The destruction and suffering experienced by the ship and the mariners is brought on by a senseless act of destruction. The ancient mariner kills an albatross for no good reason. He shows a terrible lack of respect for nature, for creation. All of creation possesses value in the poem, and the senseless destruction of any part of nature is a serious offence.
As the mariner says:
Farewell, farewell! but this I tell
To Thee, thou Wedding Guest!
He prayeth well, who loveth well
Both man and bird and beast.
He prayeth best, who loveth best
All things both great and small;
For the dear God who loveth us,
He made and loveth all.

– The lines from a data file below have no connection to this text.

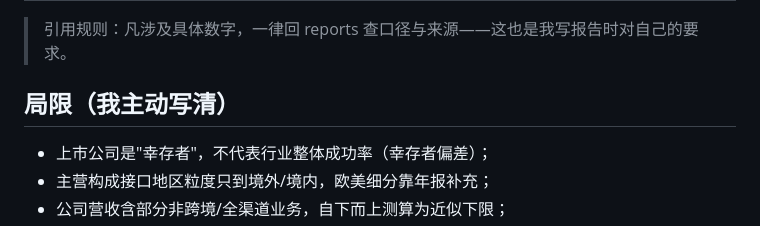
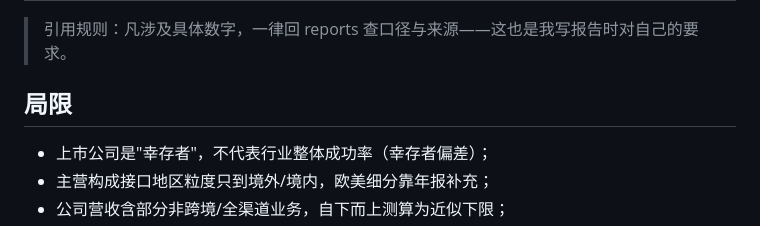
Before and after one commit to Ashely-sudo/cross-border-analysis, a Markdown page: README.md, the part around the change. Rendered like a GitHub page.

Commit message:
docs(README): 章节名'局限（我主动写清）'改为'局限'

```diff
--- a/README.md
+++ b/README.md
@@ -157,7 +157,7 @@ cross-border-analysis/
 
 > 引用规则：凡涉及具体数字，一律回 reports 查口径与来源——这也是我写报告时对自己的要求。
 
-## 局限（我主动写清）
+## 局限
 
 - 上市公司是"幸存者"，不代表行业整体成功率（幸存者偏差）；
 - 主营构成接口地区粒度只到境外/境内，欧美细分靠年报补充；
```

Coleridge's respect for and love of nature is powerfully presented in his "The Rime of the Ancient Mariner." To phrase his views of nature in the poem in modern terms, we might say that Coleridge is suggesting that humans should be stewards of nature, not destroyers.